There’s a question as to whether or not normal trade relations will ever be restored. The EU now has to contend with possible separatist movements in other countries, which means it will need to take a hardline stance against free trade with Great Britain. This will raise the cost for other nations considering similar withdrawal plans, hopefully keeping the remaining EU intact.
Further, the British government may not be in a position to negotiate favorable terms with the rest of Europe. With the resignation of Prime Minister David Cameron, new elections will be held. Separatist groups, galvanized by their victory on the Brexit vote, may elect leadership that will alienate European leaders and prevent mutually beneficial compromise.
Finally, the Brexit vote may tear the United Kingdom apart from the inside. Both the Scottish Nationalist party and Sinn Fein, the Irish independence party, are likely to call for new referenda on their respective nations’ independence. These nations are likely to seek re-entry into the European Union, further weakening British negotiating power.
The Brexit vote is an example of what can happen when nationalism overwhelms economic planning. Britons, caught up in the patriotic fervor of independence, have sabotaged their nation’s economic future.
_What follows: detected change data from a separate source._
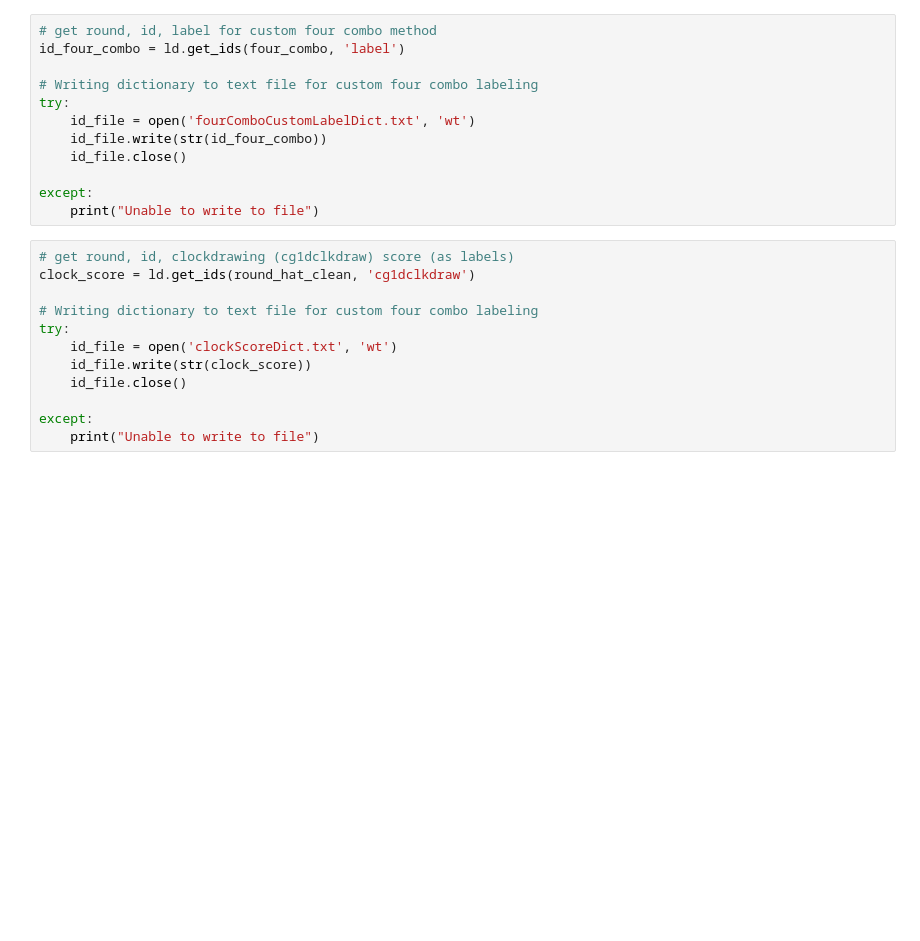
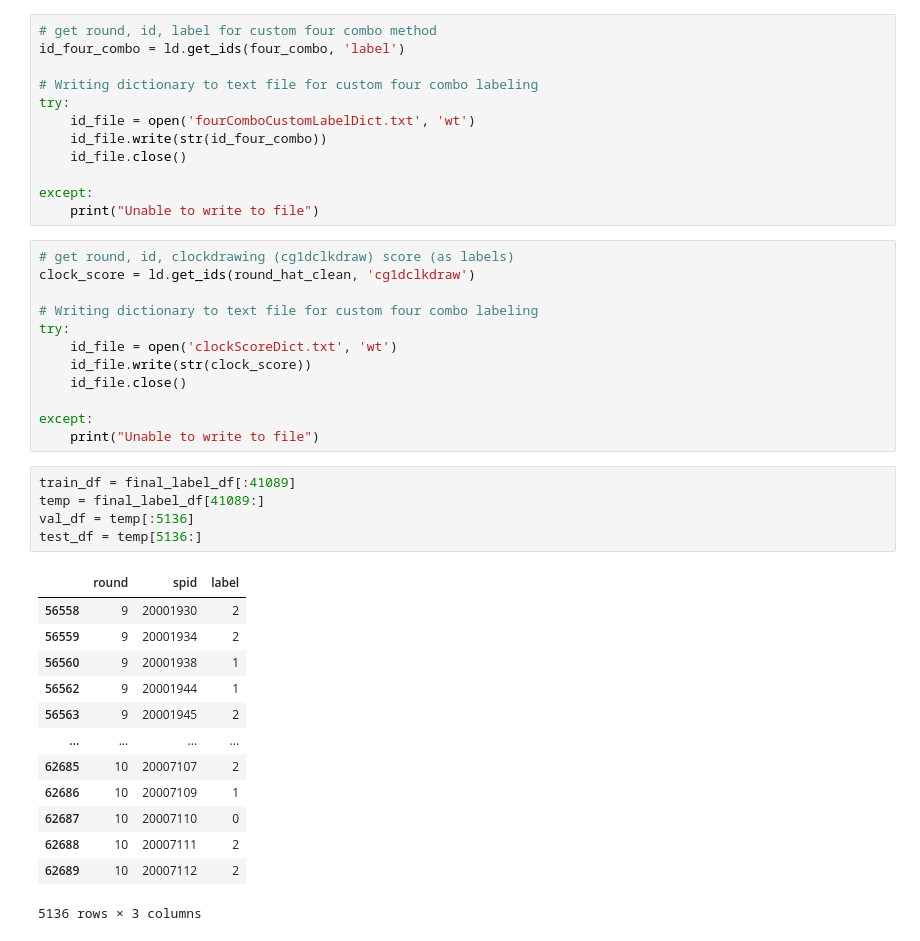
Before and after one commit to ian-byrne/MADSmilestone2, a Jupyter notebook: Labeling/Cleaning_labeling.ipynb, the cells around one changed output. Cells and saved outputs as stored; diff of their text form; blank space fills up the shorter version.

```diff
--- a/Labeling/Cleaning_labeling.ipynb
+++ b/Labeling/Cleaning_labeling.ipynb
@@ -546,3 +558,22 @@ try:
 
 except:
     print("Unable to write to file")
+# %%
+train_df = final_label_df[:41089]
+temp = final_label_df[41089:]
+val_df = temp[:5136]
+test_df = temp[5136:]
+# %% [output]
+|  | round | spid | label |
+| 56558 | 9 | 20001930 | 2 |
+| 56559 | 9 | 20001934 | 2 |
+| 56560 | 9 | 20001938 | 1 |
+| 56562 | 9 | 20001944 | 1 |
+| 56563 | 9 | 20001945 | 2 |
+| ... | ... | ... | ... |
+| 62685 | 10 | 20007107 | 2 |
+| 62686 | 10 | 20007109 | 1 |
+| 62687 | 10 | 20007110 | 0 |
+| 62688 | 10 | 20007111 | 2 |
+| 62689 | 10 | 20007112 | 2 |
+5136 rows × 3 columns
```
Also changed, not shown: parts of 6 cells of this notebook.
One can only hope that the damage to the global economy will be contained.